• **PROBLEM DETAILS**
Copy each line of the records below that mentions the word "core".

• **RECORDS TO USE**
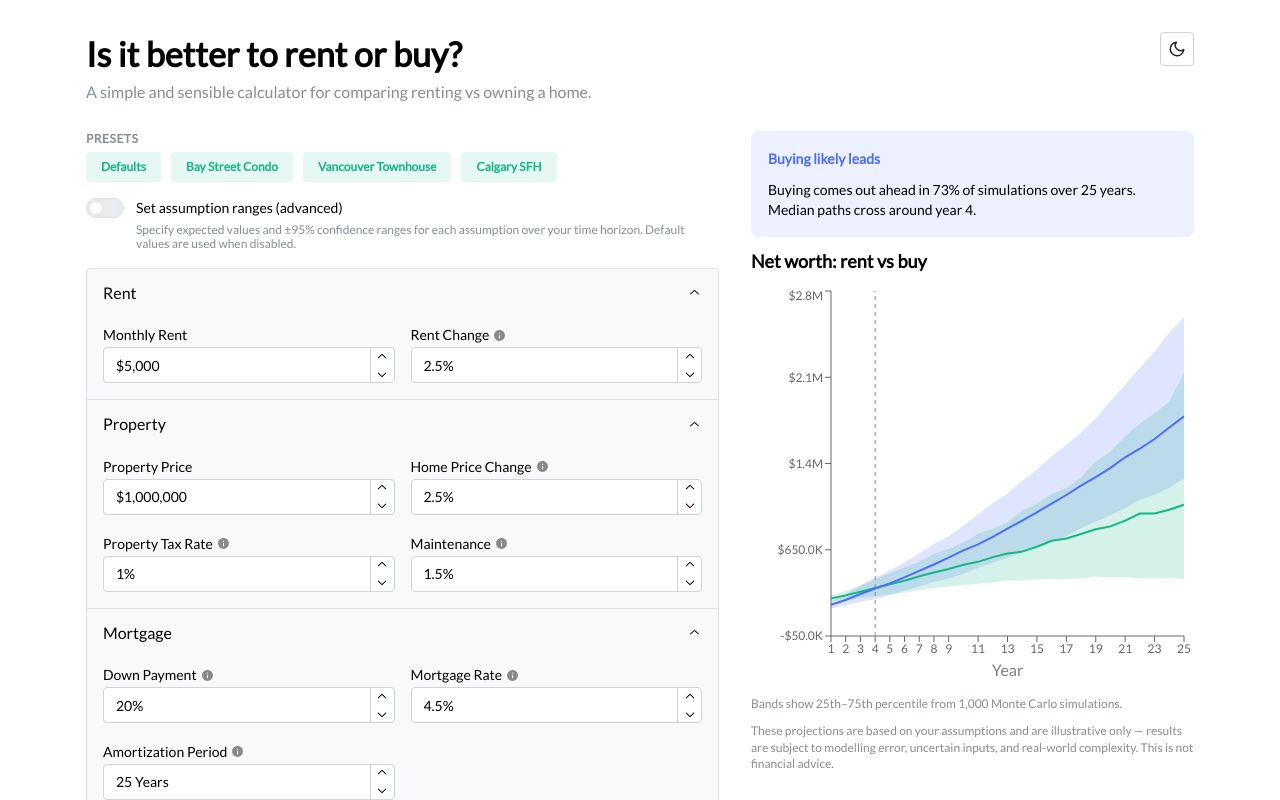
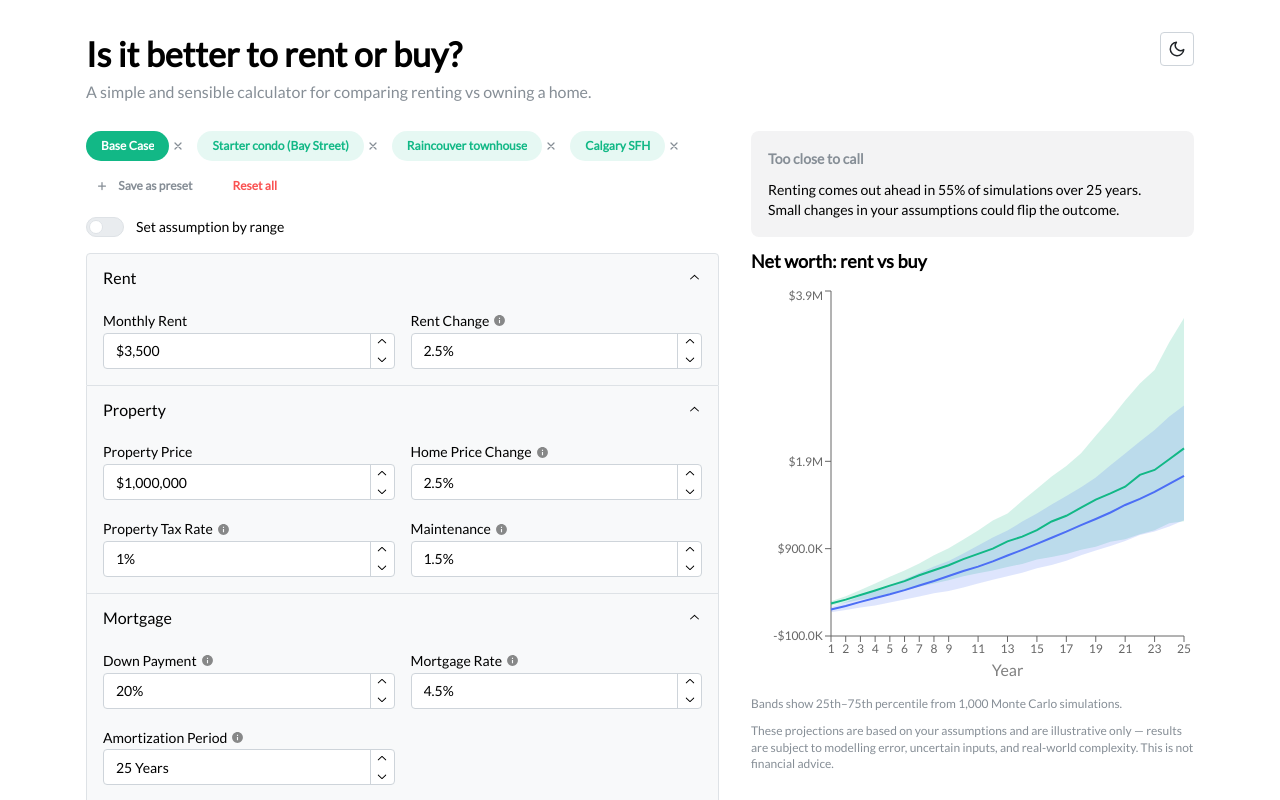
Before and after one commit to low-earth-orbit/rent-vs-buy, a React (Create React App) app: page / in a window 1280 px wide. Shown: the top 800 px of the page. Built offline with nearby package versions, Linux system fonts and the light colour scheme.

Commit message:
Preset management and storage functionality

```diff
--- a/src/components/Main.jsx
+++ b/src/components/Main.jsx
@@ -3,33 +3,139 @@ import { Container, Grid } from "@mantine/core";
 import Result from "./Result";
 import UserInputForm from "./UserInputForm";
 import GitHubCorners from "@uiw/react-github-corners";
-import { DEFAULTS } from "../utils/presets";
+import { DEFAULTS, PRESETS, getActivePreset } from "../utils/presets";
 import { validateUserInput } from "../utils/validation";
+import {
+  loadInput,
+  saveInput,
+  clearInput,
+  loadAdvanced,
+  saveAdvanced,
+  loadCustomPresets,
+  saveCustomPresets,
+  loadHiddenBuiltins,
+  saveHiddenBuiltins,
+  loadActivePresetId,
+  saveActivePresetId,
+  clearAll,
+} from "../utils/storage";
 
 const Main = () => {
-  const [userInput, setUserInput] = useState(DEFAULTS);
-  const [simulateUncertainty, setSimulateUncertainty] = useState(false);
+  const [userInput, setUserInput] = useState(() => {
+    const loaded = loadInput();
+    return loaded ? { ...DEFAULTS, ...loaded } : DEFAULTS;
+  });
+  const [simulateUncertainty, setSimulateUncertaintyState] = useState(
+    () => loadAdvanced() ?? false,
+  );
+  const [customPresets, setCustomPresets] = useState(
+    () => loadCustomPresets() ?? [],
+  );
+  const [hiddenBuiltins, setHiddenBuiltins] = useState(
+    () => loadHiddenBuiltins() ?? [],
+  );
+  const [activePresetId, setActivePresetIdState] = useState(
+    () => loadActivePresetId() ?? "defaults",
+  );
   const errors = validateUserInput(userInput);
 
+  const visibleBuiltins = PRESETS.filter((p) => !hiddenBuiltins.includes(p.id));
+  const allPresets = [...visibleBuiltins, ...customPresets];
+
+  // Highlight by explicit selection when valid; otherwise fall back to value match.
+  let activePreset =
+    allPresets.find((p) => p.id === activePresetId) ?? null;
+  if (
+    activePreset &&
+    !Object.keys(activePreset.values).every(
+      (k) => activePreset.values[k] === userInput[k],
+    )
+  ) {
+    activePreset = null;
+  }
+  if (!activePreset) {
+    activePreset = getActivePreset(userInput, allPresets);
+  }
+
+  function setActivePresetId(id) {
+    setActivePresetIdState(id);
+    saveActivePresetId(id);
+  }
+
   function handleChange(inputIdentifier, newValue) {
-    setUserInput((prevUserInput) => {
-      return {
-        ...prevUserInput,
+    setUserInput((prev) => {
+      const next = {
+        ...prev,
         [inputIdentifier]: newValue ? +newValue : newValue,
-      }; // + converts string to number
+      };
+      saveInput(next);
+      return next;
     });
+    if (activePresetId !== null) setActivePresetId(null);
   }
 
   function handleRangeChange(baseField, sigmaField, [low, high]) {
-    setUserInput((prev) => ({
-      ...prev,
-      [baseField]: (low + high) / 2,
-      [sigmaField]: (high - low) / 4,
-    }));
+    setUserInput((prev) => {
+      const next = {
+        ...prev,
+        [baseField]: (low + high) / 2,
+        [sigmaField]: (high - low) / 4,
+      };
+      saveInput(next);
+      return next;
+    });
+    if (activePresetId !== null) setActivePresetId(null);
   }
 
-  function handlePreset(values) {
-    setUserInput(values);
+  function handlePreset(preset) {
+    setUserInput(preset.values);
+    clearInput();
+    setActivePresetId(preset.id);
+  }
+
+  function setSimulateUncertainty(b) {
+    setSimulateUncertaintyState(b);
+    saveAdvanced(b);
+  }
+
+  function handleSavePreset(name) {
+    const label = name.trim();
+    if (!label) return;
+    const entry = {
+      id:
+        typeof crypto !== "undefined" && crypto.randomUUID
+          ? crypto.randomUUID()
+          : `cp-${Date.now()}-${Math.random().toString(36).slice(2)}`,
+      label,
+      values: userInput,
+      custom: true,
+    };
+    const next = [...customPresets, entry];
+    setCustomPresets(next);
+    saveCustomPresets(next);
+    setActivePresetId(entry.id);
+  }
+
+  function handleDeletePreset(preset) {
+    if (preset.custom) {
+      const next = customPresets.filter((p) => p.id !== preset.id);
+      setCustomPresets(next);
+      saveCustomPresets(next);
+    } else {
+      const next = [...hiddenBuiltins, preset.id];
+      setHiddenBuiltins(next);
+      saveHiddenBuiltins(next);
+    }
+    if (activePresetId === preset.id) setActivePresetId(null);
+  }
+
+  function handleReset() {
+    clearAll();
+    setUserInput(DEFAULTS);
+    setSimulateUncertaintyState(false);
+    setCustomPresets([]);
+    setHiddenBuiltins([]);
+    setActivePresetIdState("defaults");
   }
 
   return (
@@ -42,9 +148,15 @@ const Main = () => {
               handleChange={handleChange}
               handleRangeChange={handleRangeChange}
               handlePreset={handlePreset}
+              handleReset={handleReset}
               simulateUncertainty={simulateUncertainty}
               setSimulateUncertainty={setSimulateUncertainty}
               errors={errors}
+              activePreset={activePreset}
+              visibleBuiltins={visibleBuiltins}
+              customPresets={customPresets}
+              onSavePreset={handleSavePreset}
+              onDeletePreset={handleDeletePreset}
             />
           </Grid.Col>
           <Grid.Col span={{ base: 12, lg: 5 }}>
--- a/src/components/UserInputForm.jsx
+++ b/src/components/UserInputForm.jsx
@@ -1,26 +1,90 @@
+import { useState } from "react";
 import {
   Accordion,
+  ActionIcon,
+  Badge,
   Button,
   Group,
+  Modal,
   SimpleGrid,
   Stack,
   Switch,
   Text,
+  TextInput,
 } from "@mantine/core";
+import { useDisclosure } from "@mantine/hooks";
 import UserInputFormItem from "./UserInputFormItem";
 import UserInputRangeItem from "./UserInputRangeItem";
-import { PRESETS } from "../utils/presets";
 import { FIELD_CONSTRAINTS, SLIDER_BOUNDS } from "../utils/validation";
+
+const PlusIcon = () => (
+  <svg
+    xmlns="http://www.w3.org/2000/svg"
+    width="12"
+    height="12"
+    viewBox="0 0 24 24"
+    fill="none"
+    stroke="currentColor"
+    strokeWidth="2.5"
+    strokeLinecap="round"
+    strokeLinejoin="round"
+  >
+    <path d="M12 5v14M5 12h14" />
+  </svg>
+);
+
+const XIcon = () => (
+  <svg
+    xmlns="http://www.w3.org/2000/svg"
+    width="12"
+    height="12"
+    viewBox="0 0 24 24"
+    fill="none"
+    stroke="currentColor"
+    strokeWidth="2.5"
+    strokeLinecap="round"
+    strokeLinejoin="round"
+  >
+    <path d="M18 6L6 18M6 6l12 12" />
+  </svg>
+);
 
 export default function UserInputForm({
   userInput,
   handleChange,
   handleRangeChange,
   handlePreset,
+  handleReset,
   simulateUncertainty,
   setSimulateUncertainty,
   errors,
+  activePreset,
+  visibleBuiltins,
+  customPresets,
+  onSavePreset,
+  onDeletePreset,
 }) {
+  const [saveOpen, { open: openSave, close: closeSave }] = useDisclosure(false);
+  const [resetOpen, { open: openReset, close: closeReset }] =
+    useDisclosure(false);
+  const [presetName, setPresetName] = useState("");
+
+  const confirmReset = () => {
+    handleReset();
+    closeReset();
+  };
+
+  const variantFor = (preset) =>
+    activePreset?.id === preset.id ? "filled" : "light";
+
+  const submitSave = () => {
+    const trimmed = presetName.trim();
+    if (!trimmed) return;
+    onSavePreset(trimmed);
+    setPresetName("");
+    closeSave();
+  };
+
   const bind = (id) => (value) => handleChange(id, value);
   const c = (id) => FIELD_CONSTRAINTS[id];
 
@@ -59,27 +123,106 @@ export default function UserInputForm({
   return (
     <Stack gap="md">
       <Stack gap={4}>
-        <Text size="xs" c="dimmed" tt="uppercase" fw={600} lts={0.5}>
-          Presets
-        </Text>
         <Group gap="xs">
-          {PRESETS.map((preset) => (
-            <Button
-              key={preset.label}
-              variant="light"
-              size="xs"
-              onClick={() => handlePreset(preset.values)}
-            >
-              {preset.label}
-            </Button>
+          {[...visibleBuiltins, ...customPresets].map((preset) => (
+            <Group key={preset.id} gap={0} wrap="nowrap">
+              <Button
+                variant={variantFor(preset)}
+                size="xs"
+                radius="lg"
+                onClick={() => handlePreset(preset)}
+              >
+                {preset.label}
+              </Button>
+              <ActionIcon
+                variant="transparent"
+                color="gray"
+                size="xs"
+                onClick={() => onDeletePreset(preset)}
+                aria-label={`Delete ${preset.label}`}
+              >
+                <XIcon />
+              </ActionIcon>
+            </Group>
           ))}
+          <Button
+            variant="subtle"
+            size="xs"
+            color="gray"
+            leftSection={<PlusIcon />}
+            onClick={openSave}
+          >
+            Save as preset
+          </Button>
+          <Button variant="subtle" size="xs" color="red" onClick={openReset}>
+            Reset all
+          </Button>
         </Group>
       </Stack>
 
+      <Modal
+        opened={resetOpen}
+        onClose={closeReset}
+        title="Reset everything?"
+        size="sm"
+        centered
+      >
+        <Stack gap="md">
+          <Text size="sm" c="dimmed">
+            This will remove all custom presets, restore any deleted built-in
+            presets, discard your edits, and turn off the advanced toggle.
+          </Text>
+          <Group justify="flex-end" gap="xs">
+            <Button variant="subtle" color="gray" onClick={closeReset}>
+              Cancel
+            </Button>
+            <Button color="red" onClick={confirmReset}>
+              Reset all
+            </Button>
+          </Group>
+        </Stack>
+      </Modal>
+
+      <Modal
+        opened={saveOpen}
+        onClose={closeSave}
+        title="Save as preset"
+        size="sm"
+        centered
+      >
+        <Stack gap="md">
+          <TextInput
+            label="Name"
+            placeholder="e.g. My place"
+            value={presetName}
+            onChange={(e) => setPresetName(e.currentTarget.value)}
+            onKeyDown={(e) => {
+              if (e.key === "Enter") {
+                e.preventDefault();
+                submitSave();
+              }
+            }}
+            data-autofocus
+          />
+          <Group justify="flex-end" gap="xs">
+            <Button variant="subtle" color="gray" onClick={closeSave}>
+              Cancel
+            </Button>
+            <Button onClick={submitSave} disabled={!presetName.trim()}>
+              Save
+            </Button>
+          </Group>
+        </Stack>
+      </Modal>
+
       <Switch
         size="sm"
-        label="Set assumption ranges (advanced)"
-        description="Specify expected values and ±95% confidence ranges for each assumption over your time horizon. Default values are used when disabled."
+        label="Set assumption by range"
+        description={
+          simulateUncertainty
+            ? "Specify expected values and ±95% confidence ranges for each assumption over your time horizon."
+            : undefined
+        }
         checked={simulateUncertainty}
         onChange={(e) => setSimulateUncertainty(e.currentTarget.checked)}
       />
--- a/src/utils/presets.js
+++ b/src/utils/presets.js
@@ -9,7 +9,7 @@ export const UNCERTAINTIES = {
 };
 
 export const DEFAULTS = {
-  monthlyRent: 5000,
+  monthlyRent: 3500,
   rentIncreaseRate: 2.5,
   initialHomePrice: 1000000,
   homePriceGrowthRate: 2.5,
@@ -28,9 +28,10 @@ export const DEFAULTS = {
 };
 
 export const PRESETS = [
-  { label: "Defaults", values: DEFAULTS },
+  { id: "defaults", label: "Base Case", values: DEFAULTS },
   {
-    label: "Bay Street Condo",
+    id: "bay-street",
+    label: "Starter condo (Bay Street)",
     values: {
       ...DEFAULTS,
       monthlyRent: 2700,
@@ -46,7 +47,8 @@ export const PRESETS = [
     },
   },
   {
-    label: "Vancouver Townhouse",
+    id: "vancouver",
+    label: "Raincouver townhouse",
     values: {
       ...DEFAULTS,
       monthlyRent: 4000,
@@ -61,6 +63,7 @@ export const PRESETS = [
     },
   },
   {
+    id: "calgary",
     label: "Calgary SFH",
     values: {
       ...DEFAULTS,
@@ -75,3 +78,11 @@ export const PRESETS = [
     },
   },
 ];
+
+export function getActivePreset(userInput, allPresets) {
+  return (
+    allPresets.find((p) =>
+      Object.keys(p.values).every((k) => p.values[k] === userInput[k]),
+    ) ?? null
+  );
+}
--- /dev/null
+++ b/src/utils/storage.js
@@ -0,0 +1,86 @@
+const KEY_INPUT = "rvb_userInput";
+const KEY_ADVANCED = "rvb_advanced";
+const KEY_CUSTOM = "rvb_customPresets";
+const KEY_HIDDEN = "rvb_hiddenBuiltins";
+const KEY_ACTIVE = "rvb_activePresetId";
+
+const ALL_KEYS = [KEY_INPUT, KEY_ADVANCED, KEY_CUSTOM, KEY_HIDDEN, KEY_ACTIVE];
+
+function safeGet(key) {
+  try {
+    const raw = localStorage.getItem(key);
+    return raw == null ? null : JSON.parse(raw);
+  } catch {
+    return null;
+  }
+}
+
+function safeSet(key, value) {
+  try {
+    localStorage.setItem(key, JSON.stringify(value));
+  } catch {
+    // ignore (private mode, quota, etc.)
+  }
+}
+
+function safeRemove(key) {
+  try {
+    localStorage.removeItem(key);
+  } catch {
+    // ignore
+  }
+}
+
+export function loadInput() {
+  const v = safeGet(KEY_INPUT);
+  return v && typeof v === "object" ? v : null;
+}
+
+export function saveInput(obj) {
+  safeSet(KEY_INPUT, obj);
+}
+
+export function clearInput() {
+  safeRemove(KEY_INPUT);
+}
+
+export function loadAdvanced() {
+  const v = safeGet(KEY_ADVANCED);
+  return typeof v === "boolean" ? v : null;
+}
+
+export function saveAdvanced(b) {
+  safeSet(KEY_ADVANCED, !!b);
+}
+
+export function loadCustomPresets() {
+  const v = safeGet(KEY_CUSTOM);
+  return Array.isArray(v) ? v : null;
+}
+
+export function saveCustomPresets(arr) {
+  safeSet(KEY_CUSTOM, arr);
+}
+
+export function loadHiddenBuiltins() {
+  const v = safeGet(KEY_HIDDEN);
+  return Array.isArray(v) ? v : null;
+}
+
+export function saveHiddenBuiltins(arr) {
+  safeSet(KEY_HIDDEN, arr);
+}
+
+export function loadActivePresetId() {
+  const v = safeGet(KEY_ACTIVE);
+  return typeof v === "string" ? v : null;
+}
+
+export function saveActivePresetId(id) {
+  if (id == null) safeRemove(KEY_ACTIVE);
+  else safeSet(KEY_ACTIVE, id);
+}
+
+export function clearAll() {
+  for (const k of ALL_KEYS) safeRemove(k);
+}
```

==

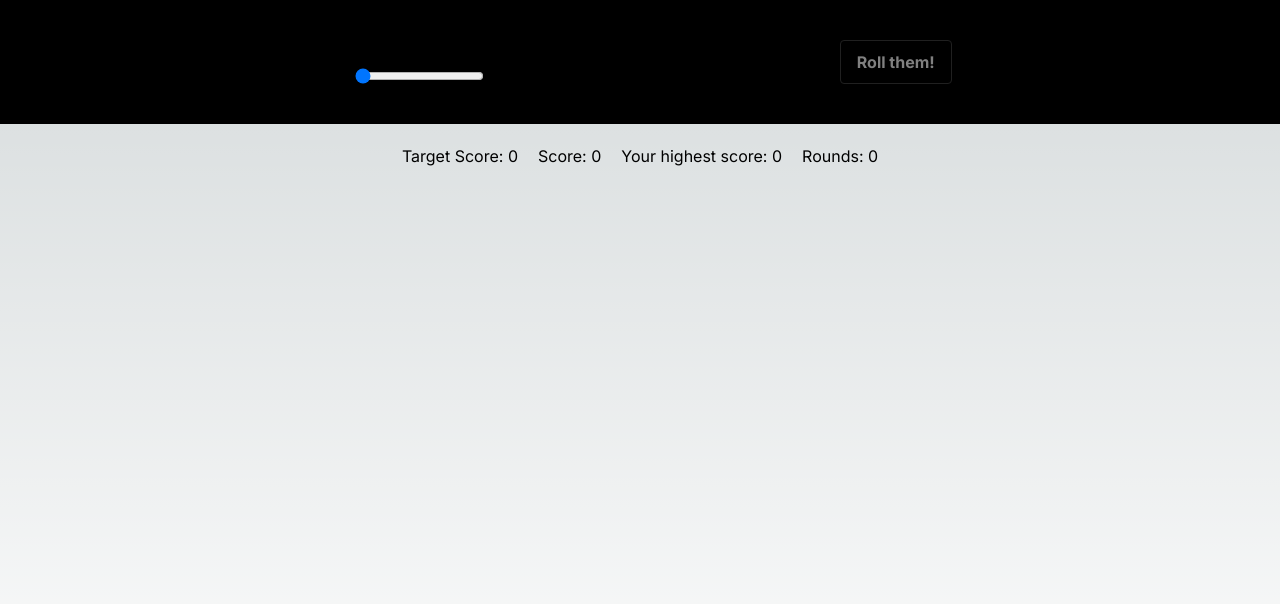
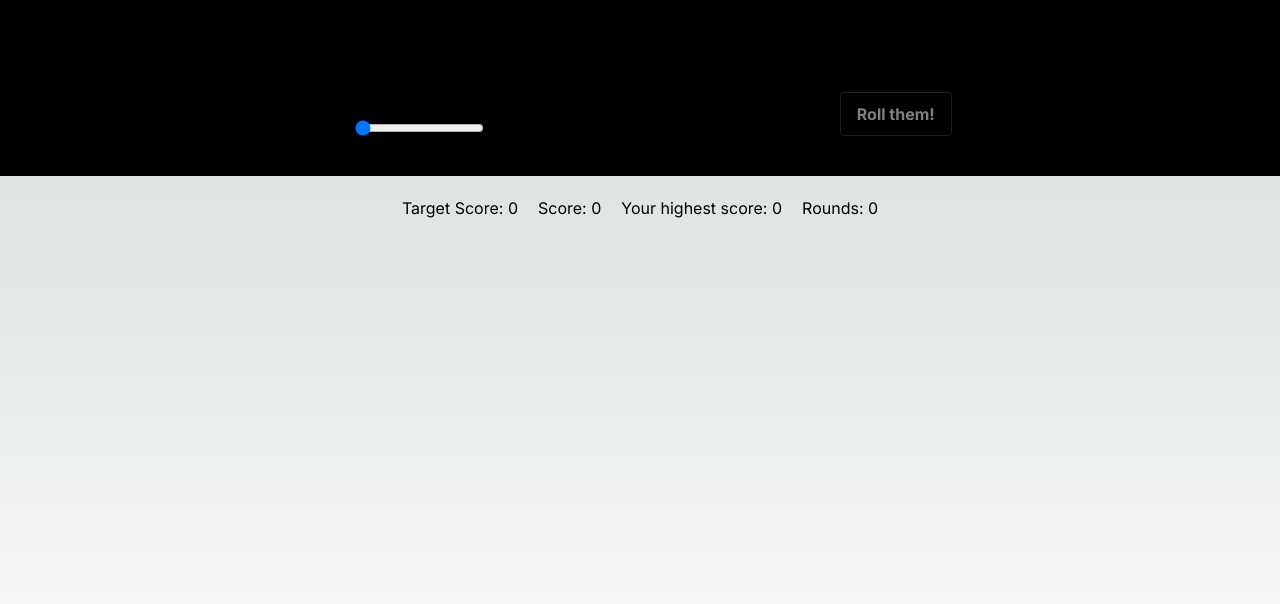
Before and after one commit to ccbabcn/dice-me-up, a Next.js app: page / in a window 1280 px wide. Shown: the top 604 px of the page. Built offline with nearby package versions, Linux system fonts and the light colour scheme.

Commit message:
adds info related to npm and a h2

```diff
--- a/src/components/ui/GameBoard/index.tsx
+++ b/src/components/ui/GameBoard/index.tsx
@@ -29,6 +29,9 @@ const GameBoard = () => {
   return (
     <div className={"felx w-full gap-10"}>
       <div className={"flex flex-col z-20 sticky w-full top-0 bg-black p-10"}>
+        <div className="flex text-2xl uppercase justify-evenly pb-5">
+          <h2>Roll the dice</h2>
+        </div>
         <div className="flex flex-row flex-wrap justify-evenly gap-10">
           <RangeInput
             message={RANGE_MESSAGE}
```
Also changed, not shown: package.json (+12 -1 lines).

• **THE ANSWER**
@@ -3,33 +3,139 @@ import { Container, Grid } from "@mantine/core";
 } from "@mantine/core";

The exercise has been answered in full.